__What to work on__:
Some lines below hold "Ojala". Pick them out and copy them.

__Source data__:
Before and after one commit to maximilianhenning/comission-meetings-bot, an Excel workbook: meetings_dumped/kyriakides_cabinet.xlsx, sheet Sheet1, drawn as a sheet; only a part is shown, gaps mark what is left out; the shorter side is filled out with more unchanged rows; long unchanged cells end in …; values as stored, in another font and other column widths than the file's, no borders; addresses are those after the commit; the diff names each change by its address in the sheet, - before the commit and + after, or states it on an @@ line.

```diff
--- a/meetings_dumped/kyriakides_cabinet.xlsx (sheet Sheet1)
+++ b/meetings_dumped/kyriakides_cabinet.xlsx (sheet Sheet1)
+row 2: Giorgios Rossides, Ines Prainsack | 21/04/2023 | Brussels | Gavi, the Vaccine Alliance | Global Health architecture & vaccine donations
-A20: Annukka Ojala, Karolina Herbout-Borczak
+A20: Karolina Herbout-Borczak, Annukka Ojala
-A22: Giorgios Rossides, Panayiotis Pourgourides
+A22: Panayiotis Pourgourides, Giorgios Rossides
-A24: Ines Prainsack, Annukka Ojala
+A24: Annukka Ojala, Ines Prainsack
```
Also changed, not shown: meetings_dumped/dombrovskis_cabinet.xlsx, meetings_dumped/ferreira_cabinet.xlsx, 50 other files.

...

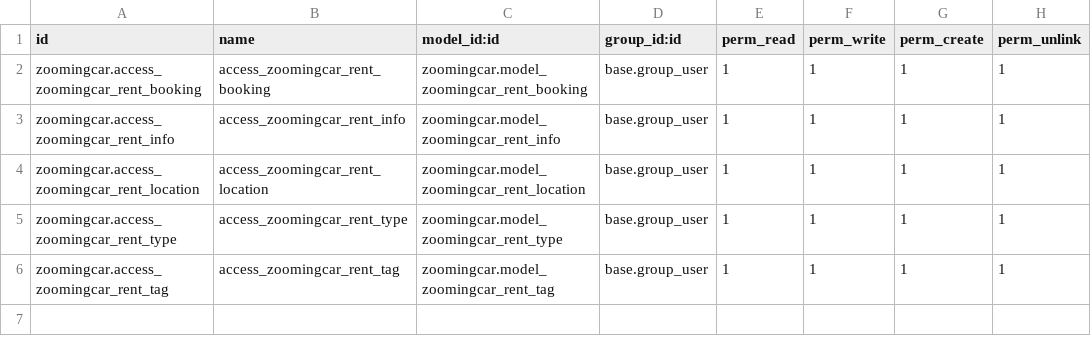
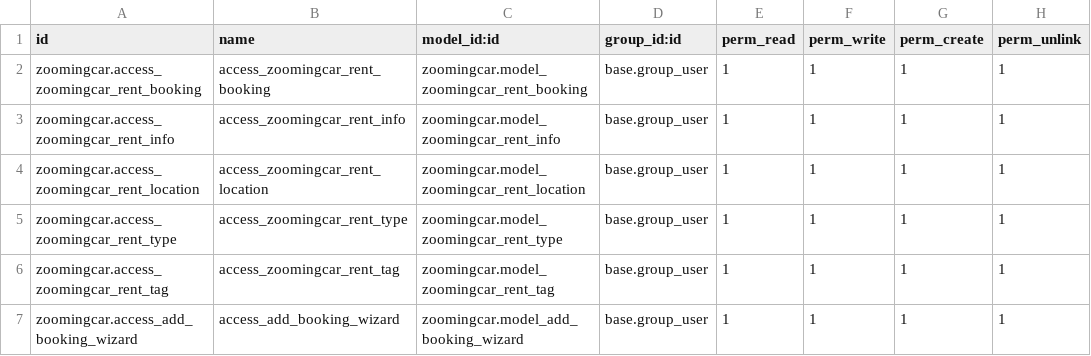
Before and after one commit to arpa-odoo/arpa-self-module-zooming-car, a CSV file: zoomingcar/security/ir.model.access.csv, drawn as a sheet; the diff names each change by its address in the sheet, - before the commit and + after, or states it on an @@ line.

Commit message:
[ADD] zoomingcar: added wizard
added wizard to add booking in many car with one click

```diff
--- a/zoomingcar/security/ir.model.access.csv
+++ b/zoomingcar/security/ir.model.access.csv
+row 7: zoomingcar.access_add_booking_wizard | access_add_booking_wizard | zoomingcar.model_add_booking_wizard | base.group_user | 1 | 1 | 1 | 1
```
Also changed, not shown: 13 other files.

__Exercise answer__:
-A20: Annukka Ojala, Karolina Herbout-Borczak
+A20: Karolina Herbout-Borczak, Annukka Ojala
-A24: Ines Prainsack, Annukka Ojala
+A24: Annukka Ojala, Ines Prainsack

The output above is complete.